Being upfront and honest actually shows your state's commission that you can be trusted — something that goes a long way to demonstrate that you truly deserve a chance in the real estate industry. And while your state's commission will definitely go by whatever rules that are in place, you have a high chance of getting the thumbs up if you come clean right from the outset.
Integrity, transparency, and full disclosure are all crucial in the day-to-day life of a real estate agent, and it all starts with being forthright on your license application. It would be best if you committed to honesty in every single decision you make, both professionally and personally. We're confident that this principle will reward you in the long run.
Felony Reviews for Real Estate License Applications
Some state commissions will require a felony review for felons to earn their real estate license. It's not actually as bad as it sounds. Think of it as a more in-depth look into your criminal history and your journey to rehabilitation.
A felony review typically includes the following:
● Any documents relating to the felony
● The number of felonies or other similar incidents in your history
● The events leading up to the felony
● The relationship of the crime to the practice of real estate
● The severity and nature of the conviction
● The applicant's activities since the completion of the sentence, including payment of restitution, education, employment, participation in rehab, and anything else that suggests a change of character
A felony review might also prove valuable when you're out there hunting for a job. Oftentimes, brokers will ask for your felony review before they draft you as a part of their brokerage. This review acts as tangible proof that you've indeed turned a corner and are ready to help society.
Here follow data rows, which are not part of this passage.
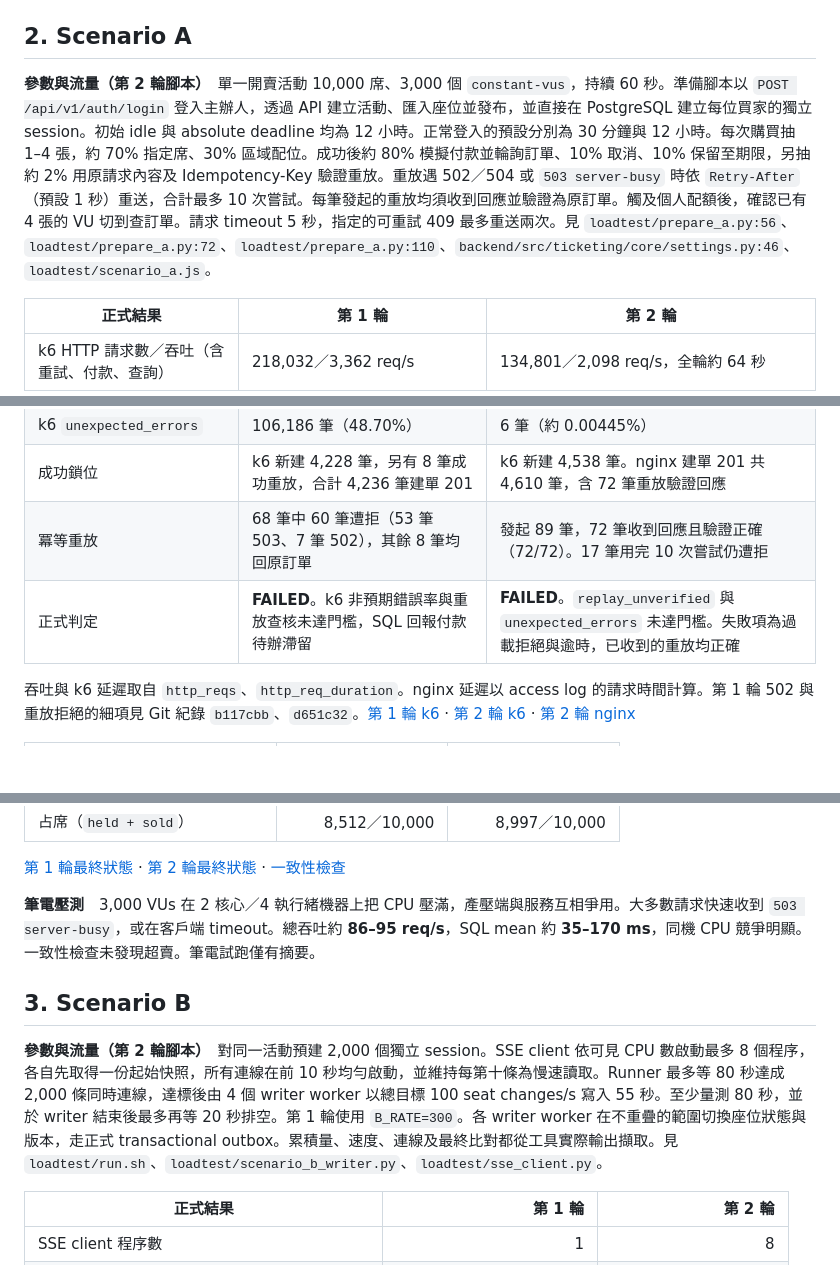
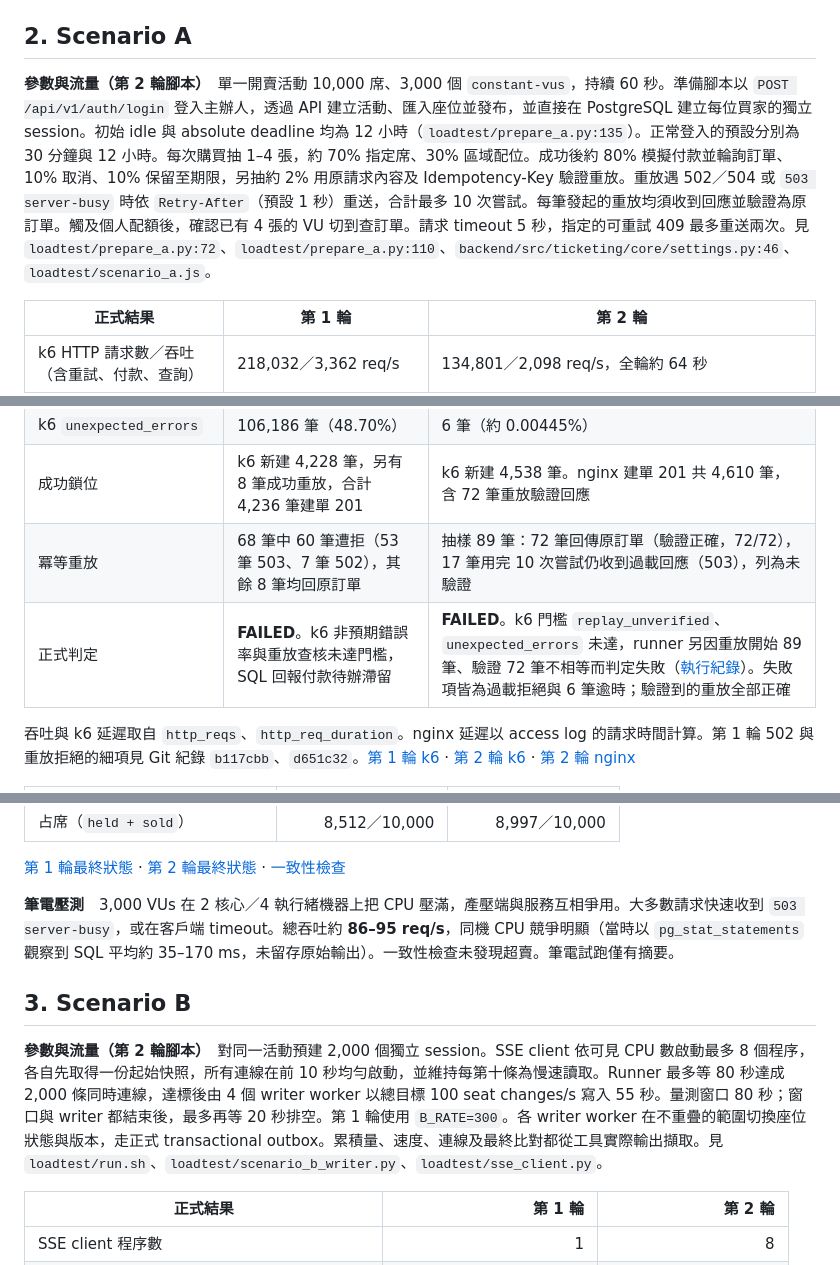
Before and after one commit to kaiser0421/wy-project, a Markdown page: LOADTEST.md, 3 parts joined by grey strips. Drawn GitHub-style; blank space fills up the shorter version.

Commit message:
docs(loadtest): make every formal claim traceable to committed evidence
The run logs were git-ignored (*.log) and are now committed as run-log.txt; the docker
stats capture behind the CPU figures is added; replay outcomes, the runner's own failure
reason and the scenario B drain timing are stated exactly; a stale citation is fixed and an
unarchived laptop SQL figure is marked as such.

Co-Authored-By: Claude Opus 5.5 <noreply@anthropic.com>
Claude-Session: https://claude.ai/code/session_01PGxEBZ8pZ2A6ajJwtkAYQn

```diff
--- a/LOADTEST.md
+++ b/LOADTEST.md
@@ -30,7 +30,7 @@
 
 ## 2. Scenario A
 
-**參數與流量（第 2 輪腳本）**　單一開賣活動 10,000 席、3,000 個 `constant-vus`，持續 60 秒。準備腳本以 `POST /api/v1/auth/login` 登入主辦人，透過 API 建立活動、匯入座位並發布，並直接在 PostgreSQL 建立每位買家的獨立 session。初始 idle 與 absolute deadline 均為 12 小時。正常登入的預設分別為 30 分鐘與 12 小時。每次購買抽 1–4 張，約 70% 指定席、30% 區域配位。成功後約 80% 模擬付款並輪詢訂單、10% 取消、10% 保留至期限，另抽約 2% 用原請求內容及 Idempotency-Key 驗證重放。重放遇 502／504 或 `503 server-busy` 時依 `Retry-After`（預設 1 秒）重送，合計最多 10 次嘗試。每筆發起的重放均須收到回應並驗證為原訂單。觸及個人配額後，確認已有 4 張的 VU 切到查訂單。請求 timeout 5 秒，指定的可重試 409 最多重送兩次。見 `loadtest/prepare_a.py:56`、`loadtest/prepare_a.py:72`、`loadtest/prepare_a.py:110`、`backend/src/ticketing/core/settings.py:46`、`loadtest/scenario_a.js`。
+**參數與流量（第 2 輪腳本）**　單一開賣活動 10,000 席、3,000 個 `constant-vus`，持續 60 秒。準備腳本以 `POST /api/v1/auth/login` 登入主辦人，透過 API 建立活動、匯入座位並發布，並直接在 PostgreSQL 建立每位買家的獨立 session。初始 idle 與 absolute deadline 均為 12 小時（`loadtest/prepare_a.py:135`）。正常登入的預設分別為 30 分鐘與 12 小時。每次購買抽 1–4 張，約 70% 指定席、30% 區域配位。成功後約 80% 模擬付款並輪詢訂單、10% 取消、10% 保留至期限，另抽約 2% 用原請求內容及 Idempotency-Key 驗證重放。重放遇 502／504 或 `503 server-busy` 時依 `Retry-After`（預設 1 秒）重送，合計最多 10 次嘗試。每筆發起的重放均須收到回應並驗證為原訂單。觸及個人配額後，確認已有 4 張的 VU 切到查訂單。請求 timeout 5 秒，指定的可重試 409 最多重送兩次。見 `loadtest/prepare_a.py:72`、`loadtest/prepare_a.py:110`、`backend/src/ticketing/core/settings.py:46`、`loadtest/scenario_a.js`。
 
 | 正式結果 | 第 1 輪 | 第 2 輪 |
 |---|---|---|
@@ -43,8 +43,8 @@
 | 閘道與客戶端異常 | 104,136 筆立即回 502，access log 的 upstream 欄位只有群組名 `api`（沒有可用副本） | 502、500 各 0。k6 逾時 6 筆，nginx 均記為付款請求 499 |
 | k6 `unexpected_errors` | 106,186 筆（48.70%） | 6 筆（約 0.00445%） |
 | 成功鎖位 | k6 新建 4,228 筆，另有 8 筆成功重放，合計 4,236 筆建單 201 | k6 新建 4,538 筆。nginx 建單 201 共 4,610 筆，含 72 筆重放驗證回應 |
-| 冪等重放 | 68 筆中 60 筆遭拒（53 筆 503、7 筆 502），其餘 8 筆均回原訂單 | 發起 89 筆，72 筆收到回應且驗證正確（72/72）。17 筆用完 10 次嘗試仍遭拒 |
-| 正式判定 | **FAILED**。k6 非預期錯誤率與重放查核未達門檻，SQL 回報付款待辦滯留 | **FAILED**。`replay_unverified` 與 `unexpected_errors` 未達門檻。失敗項為過載拒絕與逾時，已收到的重放均正確 |
+| 冪等重放 | 68 筆中 60 筆遭拒（53 筆 503、7 筆 502），其餘 8 筆均回原訂單 | 抽樣 89 筆：72 筆回傳原訂單（驗證正確，72/72），17 筆用完 10 次嘗試仍收到過載回應（503），列為未驗證 |
+| 正式判定 | **FAILED**。k6 非預期錯誤率與重放查核未達門檻，SQL 回報付款待辦滯留 | **FAILED**。k6 門檻 `replay_unverified`、`unexpected_errors` 未達，runner 另因重放開始 89 筆、驗證 72 筆不相等而判定失敗（[執行紀錄](docs/evidence/loadtest-run2-20261121/run-log.txt)）。失敗項皆為過載拒絕與 6 筆逾時；驗證到的重放全部正確 |
 
 吞吐與 k6 延遲取自 `http_reqs`、`http_req_duration`。nginx 延遲以 access log 的請求時間計算。第 1 輪 502 與重放拒絕的細項見 Git 紀錄 `b117cbb`、`d651c32`。[第 1 輪 k6](docs/evidence/loadtest-run1-20261121/a/k6-summary.json) · [第 2 輪 k6](docs/evidence/loadtest-run2-20261121/a/k6-summary.json) · [第 2 輪 nginx](docs/evidence/loadtest-run2-20261121/a/nginx-summary.txt)
 
@@ -58,11 +58,11 @@
 
 [第 1 輪最終狀態](docs/evidence/loadtest-run1-20261121/a/final-state.txt) · [第 2 輪最終狀態](docs/evidence/loadtest-run2-20261121/a/final-state.txt) · [一致性檢查](#6-一致性檢查)
 
-**筆電壓測**　3,000 VUs 在 2 核心／4 執行緒機器上把 CPU 壓滿，產壓端與服務互相爭用。大多數請求快速收到 `503 server-busy`，或在客戶端 timeout。總吞吐約 **86–95 req/s**，SQL mean 約 **35–170 ms**，同機 CPU 競爭明顯。一致性檢查未發現超賣。筆電試跑僅有摘要。
+**筆電壓測**　3,000 VUs 在 2 核心／4 執行緒機器上把 CPU 壓滿，產壓端與服務互相爭用。大多數請求快速收到 `503 server-busy`，或在客戶端 timeout。總吞吐約 **86–95 req/s**，同機 CPU 競爭明顯（當時以 `pg_stat_statements` 觀察到 SQL 平均約 35–170 ms，未留存原始輸出）。一致性檢查未發現超賣。筆電試跑僅有摘要。
 
 ## 3. Scenario B
 
-**參數與流量（第 2 輪腳本）**　對同一活動預建 2,000 個獨立 session。SSE client 依可見 CPU 數啟動最多 8 個程序，各自先取得一份起始快照，所有連線在前 10 秒均勻啟動，並維持每第十條為慢速讀取。Runner 最多等 80 秒達成 2,000 條同時連線，達標後由 4 個 writer worker 以總目標 100 seat changes/s 寫入 55 秒。至少量測 80 秒，並於 writer 結束後最多再等 20 秒排空。第 1 輪使用 `B_RATE=300`。各 writer worker 在不重疊的範圍切換座位狀態與版本，走正式 transactional outbox。累積量、速度、連線及最終比對都從工具實際輸出擷取。見 `loadtest/run.sh`、`loadtest/scenario_b_writer.py`、`loadtest/sse_client.py`。
+**參數與流量（第 2 輪腳本）**　對同一活動預建 2,000 個獨立 session。SSE client 依可見 CPU 數啟動最多 8 個程序，各自先取得一份起始快照，所有連線在前 10 秒均勻啟動，並維持每第十條為慢速讀取。Runner 最多等 80 秒達成 2,000 條同時連線，達標後由 4 個 writer worker 以總目標 100 seat changes/s 寫入 55 秒。量測窗口 80 秒；窗口與 writer 都結束後，最多再等 20 秒排空。第 1 輪使用 `B_RATE=300`。各 writer worker 在不重疊的範圍切換座位狀態與版本，走正式 transactional outbox。累積量、速度、連線及最終比對都從工具實際輸出擷取。見 `loadtest/run.sh`、`loadtest/scenario_b_writer.py`、`loadtest/sse_client.py`。
 
 | 正式結果 | 第 1 輪 | 第 2 輪 |
 |---|---:|---:|
```
Also changed, not shown: other parts of LOADTEST.md (+1 -1 lines), README.md (+1 -1 lines), docs/evidence/loadtest-run2-20261121/docker-stats-during-a.png (added), 2 other files.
Since a felony review is often a written document, make sure that everything outlined within it is 100% correct. As we said, transparency is key to the application process. Do it right from the onset, and you'll increase your chances of nailing a job in the real estate industry.